Michael Haneke and Christoph Waltz don’t have all that much in common. One is a seasoned director, a believer in artistic filmmaking, who casually accepted his golden statuette in Hollywood on 24 February. Two of his previous films had been nominated, but Amour was the first to put Haneke on the stage of the Dolby Theatre.
The other winner, with his second Oscar was thankful, "in awe", as he put it in his response. The actor commended Quentin Tarantino’s script and all the other nominees in his category, calling them "role models".
As Haneke took the stage, the announcer remarked that "this is the second movie from Austria to win the Academy Award for Best Foreign Language Film", after Stefan Ruzowitzky’s The Counterfeiters, in 2008. Haneke called it an honour and thanked his colleagues and his wife – "the centre of my life" – and the two stars of his film. All together his speech lasted less than a minute.

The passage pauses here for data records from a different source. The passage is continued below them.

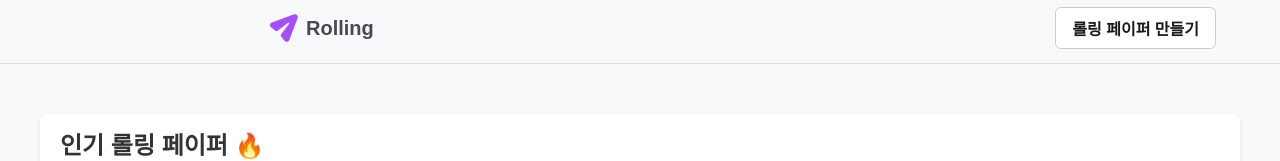
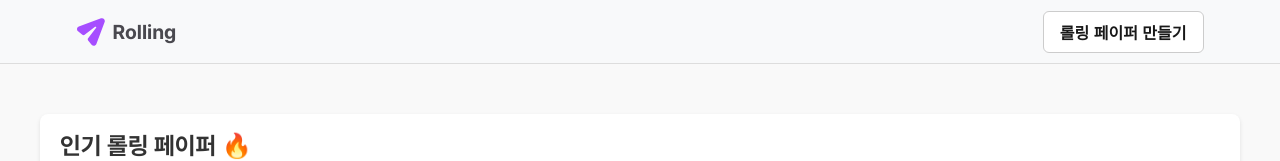
Before and after one commit to gyoyeon-kim/Rolling, a React (Create React App) app: page /list in a window 1280 px wide. Shown: the top 161 px of the page. Built offline with nearby package versions, Linux system fonts and the light colour scheme.

Commit message:
fix index.css And header

```diff
--- a/src/App.js
+++ b/src/App.js
@@ -1,6 +1,7 @@
 import React from "react";
 import { BrowserRouter as Router, Routes, Route } from "react-router-dom";
 import "./App.css";
+import "./index.css";
 
 import Post_HS from "./pages/postHS";
 import From from "./pages/From";
--- a/src/ComponentsBH/HeaderBH.js
+++ b/src/ComponentsBH/HeaderBH.js
@@ -15,7 +15,7 @@ function HeaderBH() {
         </div>
         <button
           className="create-paper-button"
-          onClick={() => navigate("/post")}
+          onClick={() => navigate("/post/123")}
         >
           롤링 페이퍼 만들기
         </button>
--- a/src/component/Navigation.jsx
+++ b/src/component/Navigation.jsx
@@ -14,7 +14,7 @@ function Navigation() {
       </Link>
 
       {/* 롤링 페이퍼 만들기 버튼 */}
-      <Link to="/post" className="rolling-button">
+      <Link to="/post/123" className="rolling-button">
         롤링 페이퍼 만들기
       </Link>
     </header>
--- a/src/pages/From.css
+++ b/src/pages/From.css
@@ -29,7 +29,7 @@ p {
   margin-top: 15px;
 }
 
-.header {
+.fromheader {
   width: 100%;
   height: 64px;
   max-width: 1920px;
```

"It’s important to get prizes," he told reporters before the event, "and for the audience, this is one of the most important prizes." Again, this was not an opinion, but rather an observation, a statement of fact. When Austrian and German television reporters wished him luck before the ceremony, he responded with a smile: "Then I won’t say thank you, otherwise I’ll jinx it."
What Waltz and Haneke do have in common is the attitude: matter of fact, no contrived emotions. Both sincerely enjoy what they do and being part of the growing appreciation for the Austrian film industry. For such a small country, the film scene here must be doing something right.
In most of Haneke’s interviews, he talks about the process and what decisions go in to making a film. His perfectionism is genuine. He wants to get it right, for the sake of the art form.
While Haneke did what was required, not wishing to take the focus away from Amour itself, both ate a piece of humble pie. In the press conference after the Oscars, the overwhelmed Waltz couldn’t stop grinning, and talking on top of himself, ending with an abashed but gleeful, "I’m sorry about the stammering".
Maybe Austrian film breeds this. If so, we’re in luck and have even more to be proud of.